  • County jail time for up to 1 year

If you face charges for violating Health and Safety Code Section 11550, it is imperative to seek the legal aid of a competent criminal defense attorney. The expert will analyze the facts of your case and inform you if you are eligible for a drug diversion program. A drug diversion program allows non-violent drug offenders to benefit from counseling and drug rehabilitation and have all charges dropped upon successful completion of probation.

Forging or Altering a Prescription — Health and Safety Code Section 11368

Health and Safety Code 11368 prohibits forging or altering a narcotic drug's prescription. It is also an offense to obtain or attempt to obtain a controlled narcotic using a forged or altered prescription. You can also face charges for possessing controlled substances obtained using a falsified prescription.

Health and Safety Code 11027 describes a "prescription" as an order for a controlled substance given verbally, in writing, or through an electronic transmission by a prescriber directly to a patient. The offense can carry a harsh penalty, especially when the drug is more dangerous and poses a higher risk of addiction.

The elements the prosecution must prove to convict you under Health and Safety Code 11368 include:

  • You altered or forged a prescription, or
  • You gave someone a forged or altered prescription, or
  • You used or tried to use a forged or altered prescription to obtain a narcotic drug

If you are arrested for presenting a falsified prescription for a narcotic given to you by someone else, you can still be convicted under HS 11368 if you knew it was forged. Either way, the offense is a wobbler, and the prosecution will consider the facts of a case and your criminal history before deciding whether to impose felony or misdemeanor charges.

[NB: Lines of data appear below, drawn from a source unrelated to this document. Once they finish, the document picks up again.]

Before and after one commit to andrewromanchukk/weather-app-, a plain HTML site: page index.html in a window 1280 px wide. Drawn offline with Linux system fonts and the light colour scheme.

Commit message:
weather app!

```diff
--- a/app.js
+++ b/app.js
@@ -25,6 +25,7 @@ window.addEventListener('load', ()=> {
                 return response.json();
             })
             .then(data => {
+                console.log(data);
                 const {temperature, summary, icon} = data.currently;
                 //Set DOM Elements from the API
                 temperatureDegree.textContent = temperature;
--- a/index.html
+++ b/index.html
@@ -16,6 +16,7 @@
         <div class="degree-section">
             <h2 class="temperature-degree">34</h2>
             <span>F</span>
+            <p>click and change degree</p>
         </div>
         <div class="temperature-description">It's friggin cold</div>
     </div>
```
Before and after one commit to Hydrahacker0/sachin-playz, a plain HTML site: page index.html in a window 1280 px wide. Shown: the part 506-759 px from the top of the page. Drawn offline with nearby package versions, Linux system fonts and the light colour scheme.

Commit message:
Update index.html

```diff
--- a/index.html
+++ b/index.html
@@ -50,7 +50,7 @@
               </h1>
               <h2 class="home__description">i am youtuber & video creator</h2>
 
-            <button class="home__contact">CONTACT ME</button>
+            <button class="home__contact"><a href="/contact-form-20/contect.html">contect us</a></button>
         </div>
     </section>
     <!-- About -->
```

A misdemeanor conviction attracts the following penalty:

  • Imprisonment in county jail for up to 1 year
  • A fine of $1,000 maximum

If charged as a felony, forging or altering a prescription is punishable by:

  • 16 months, 2 or 3 years in state prison
  • A fine not exceeding $10,000

Find a Drug Crime Attorney Near Me

Drug crime convictions attract tough penalties that can put your freedom and future at stake. Whether you face charges for a non-violent offense or a serious felony, the right defense team can make all the difference in the outcome of a case. The Los Angeles Defense Attorney Law Firm understands California drug laws in-depth and can give you the best winning chances, irrespective of the charges you face. We can also persuade the court to consider drug diversion under Proposition 36, Penal Code 1000, or California drug court instead of a jail sentence. Our proven track record in achieving desirable outcomes will give you peace of mind when preparing for your case. Call us today at 310-982-4945 for a free and confidential initial consultation.